A great demand for the acquisition of knowledge
by Hydar Ally
September 30, 2000
EDUCATION is widely seen as the vehicle for economic advancement and social mobility. Never before has there been so much demand for education services, namely the acquisition of knowledge, skills and values so vital for everyday living.
Most of the schools in Georgetown and other outlying areas are filled to capacity. There appears to be a new premium placed on education, an education renaissance, if you like. This is a good development, one that augers well for the future Guyana, indeed of us all.
The recent SSEE examination results have shown that students can do well and even excel regardless of the location of the school. There is a tendency to believe that good schools can only be found in Georgetown. This, however, is far from true. Take Leonora Primary School for example. This school was able to get eight of the top 100 students in the country. Quite a remarkable achievement!
Five years ago, Leonora Primary was regarded as just another Primary School. It was hardly noticed. Today it is enjoying the spotlight as one of the leading primary schools, not only in Region three, but in the whole of Guyana.
The interesting question is, how did this school move from near oblivion to become one of the most successful in terms of performance and achievement? The school is made up of children who can hardly be described as belonging to an elite group. The children coming in the main from ordinary backgrounds - children of sugar workers and farmers. Yet they were able to compete on an even keel with those of the more sophisticated and affluent backgrounds in particular those from a selected number of Georgetown schools.
The reason for this dramatic turnaround in the school's fortune are in my view two-fold:
(1) management and accountability of the delivery of the curriculum.
(2) effective parent-teacher involvement and participation in the affairs of the school.
There are other success stories as well but I thought I should single out Leonora Primary for the outstanding performance it has been displaying, especially over the past few years.
Education is a serious business, one which we can never take too seriously. The future of our young people, indeed our country, depends on a well-educated and a disciplined population. One major area of emphasis must be on the acquisition of knowledge, skills and values necessary for a full and satisfying life.
Education must also enable children to develop love for their country and cultivate tolerance and respect for cultural and religious differences among our diverse people. It must also teach them to adhere to the principles of democracy, justice, peace and accountability. In short, it must prepare our young people to live productive lives and to cope with the challenges in a rapidly changing technological age.
The Ministry of Education has as one of its major areas of emphasis, the inculcation and reinforcement of a culture of accountability insofar as the delivery of education is concerned. It simply cannot be business as usual when schools continue to perform poorly. As I said before, at stake is not only the future of young and innocent lives, but the very future and well being of our nation.
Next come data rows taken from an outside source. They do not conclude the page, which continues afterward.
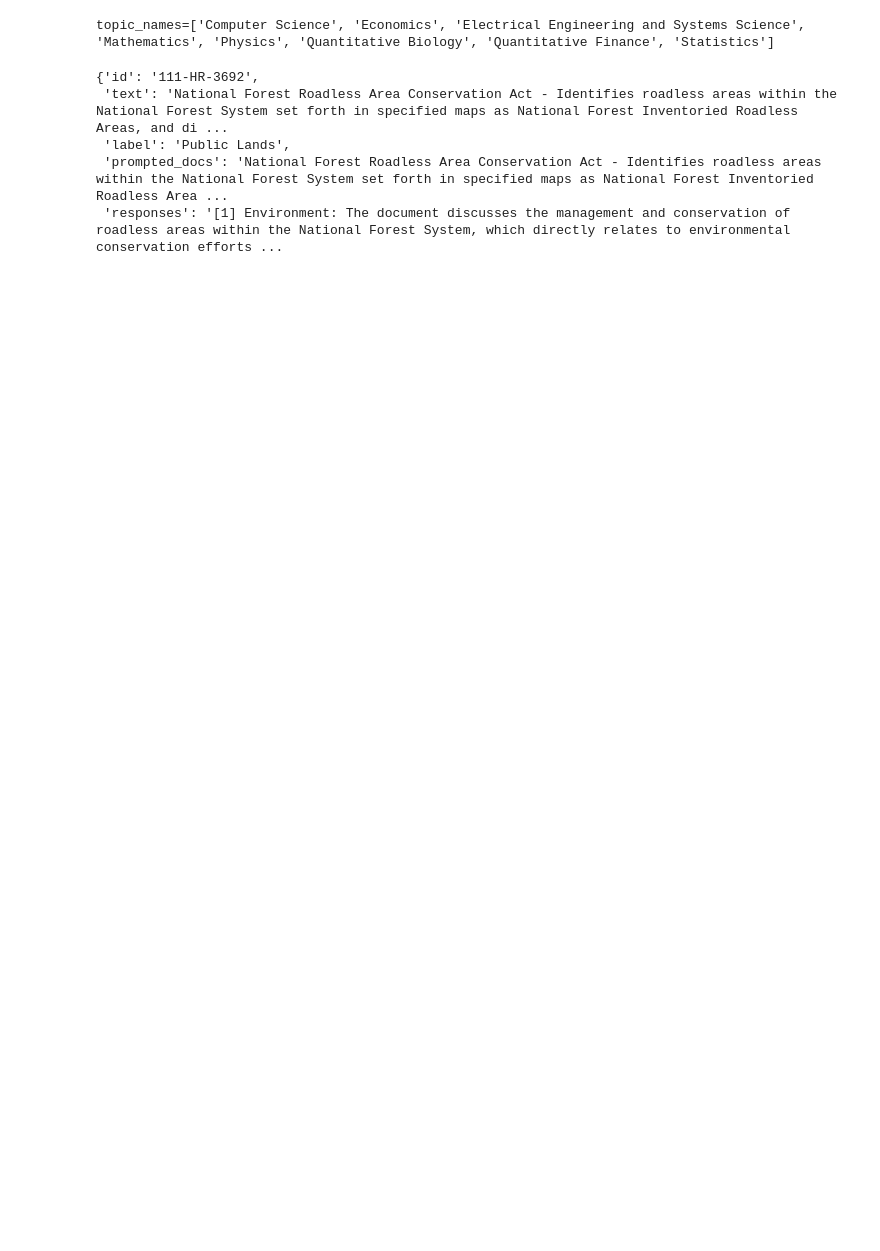
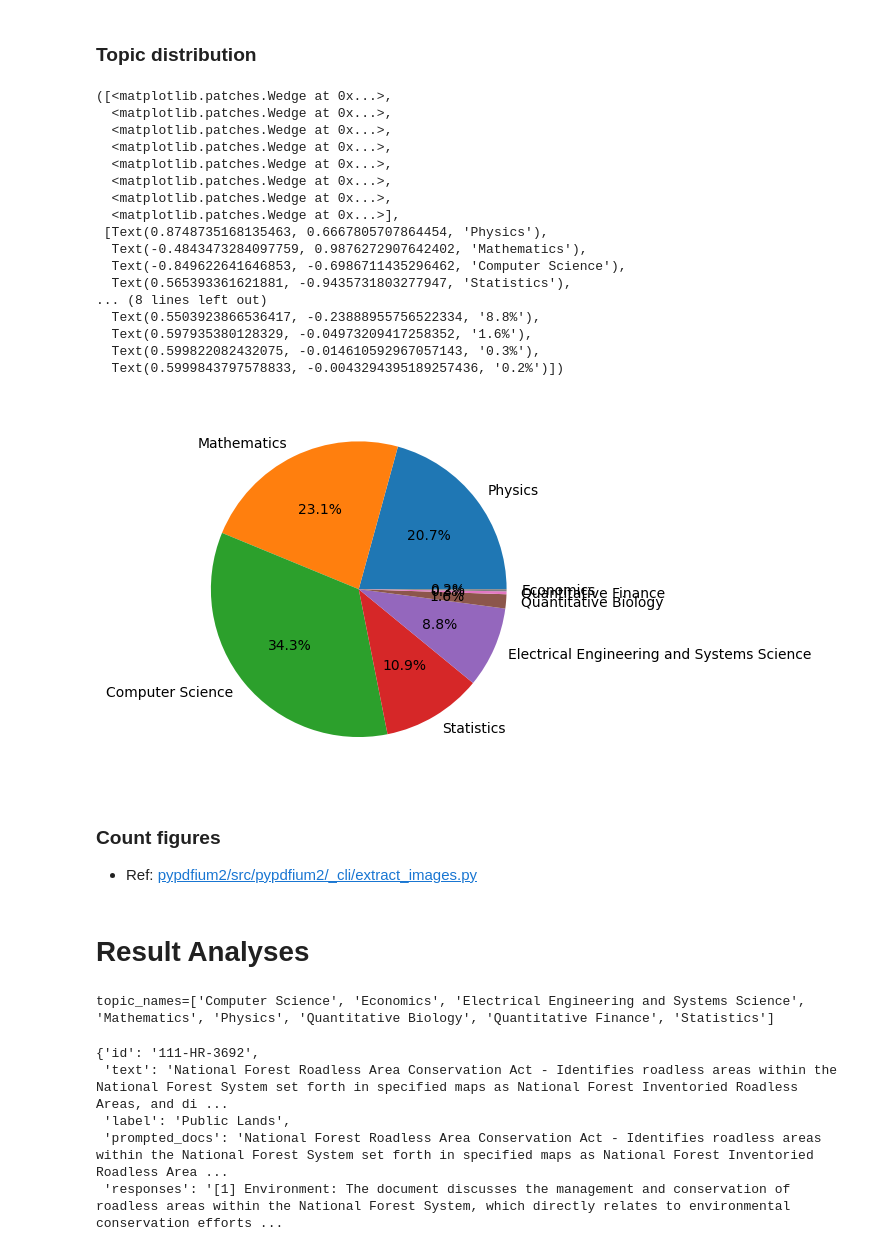
Before and after one commit to lambdadt/topicGPT, a Jupyter notebook: analyse_outputs.ipynb, the cells around one changed output. Drawn from its saved outputs; the diff is of its cells as text; code cells hidden in the pictures; blank space fills up the shorter version.

```diff
--- a/analyse_outputs.ipynb
+++ b/analyse_outputs.ipynb
@@ -13,2 +16,6 @@ import yaml
 # %%
 from tqdm.notebook import tqdm
+# %%
+docs_meta_csv_path = Path("data_pdfs/docs_metadata.csv")
+docs_meta_df = pd.read_csv(docs_meta_csv_path)
+docs_meta_df
@@ -15,3 +36,37 @@ from tqdm.notebook import tqdm
+# %% [markdown]
+### Topic distribution
+# %%
+true_topics_all = []
+for i in range(len(docs_meta_df)):
+    true_topics_all.extend(json.loads(docs_meta_df['topics'].iloc[i]))
+
+topics_counter = Counter(true_topics_all)
+plt.pie(topics_counter.values(),
+        labels=topics_counter.keys(), autopct='%1.1f%%')
+# %% [output]
+([<matplotlib.patches.Wedge at 0x...>,
+  <matplotlib.patches.Wedge at 0x...>,
+  <matplotlib.patches.Wedge at 0x...>,
+  <matplotlib.patches.Wedge at 0x...>,
+  <matplotlib.patches.Wedge at 0x...>,
+  <matplotlib.patches.Wedge at 0x...>,
+  <matplotlib.patches.Wedge at 0x...>,
+  <matplotlib.patches.Wedge at 0x...>],
+ [Text(0.8748735168135463, 0.6667805707864454, 'Physics'),
+  Text(-0.4843473284097759, 0.9876272907642402, 'Mathematics'),
+  Text(-0.849622641646853, -0.6986711435296462, 'Computer Science'),
+  Text(0.565393361621881, -0.9435731803277947, 'Statistics'),
+... (8 lines left out)
+  Text(0.5503923866536417, -0.23888955756522334, '8.8%'),
+  Text(0.597935380128329, -0.04973209417258352, '1.6%'),
+  Text(0.599822082432075, -0.014610592967057143, '0.3%'),
+  Text(0.5999843797578833, -0.0043294395189257436, '0.2%')])
+[figure, added]
+# %% [markdown]
+### Count figures
+- Ref: [pypdfium2/src/pypdfium2/_cli/extract_images.py](https://github.com/pypdfium2-team/pypdfium2/blob/main/src/pypdfium2/_cli/extract_images.py)
+# %% [markdown]
+# Result Analyses
 # %%
 with open("data/misc/arxiv_topics.yaml") as f:
     topics_conf = yaml.safe_load(f)
```
Also changed, not shown: parts of 7 cells of this notebook, 2 other files.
We are living in what is regarded as a knowledge-based society, one that is driven by technology and ideas. Our very survival depends on our capacity to generate knowledge, skills and ideas. Let us all make a concerted effort to prepare our children for the challenges. In this regard, we must always be reminded of the old adage `To fail to prepare is to prepare to fail'.
Follow the goings-on in Guyana
in Guyana Today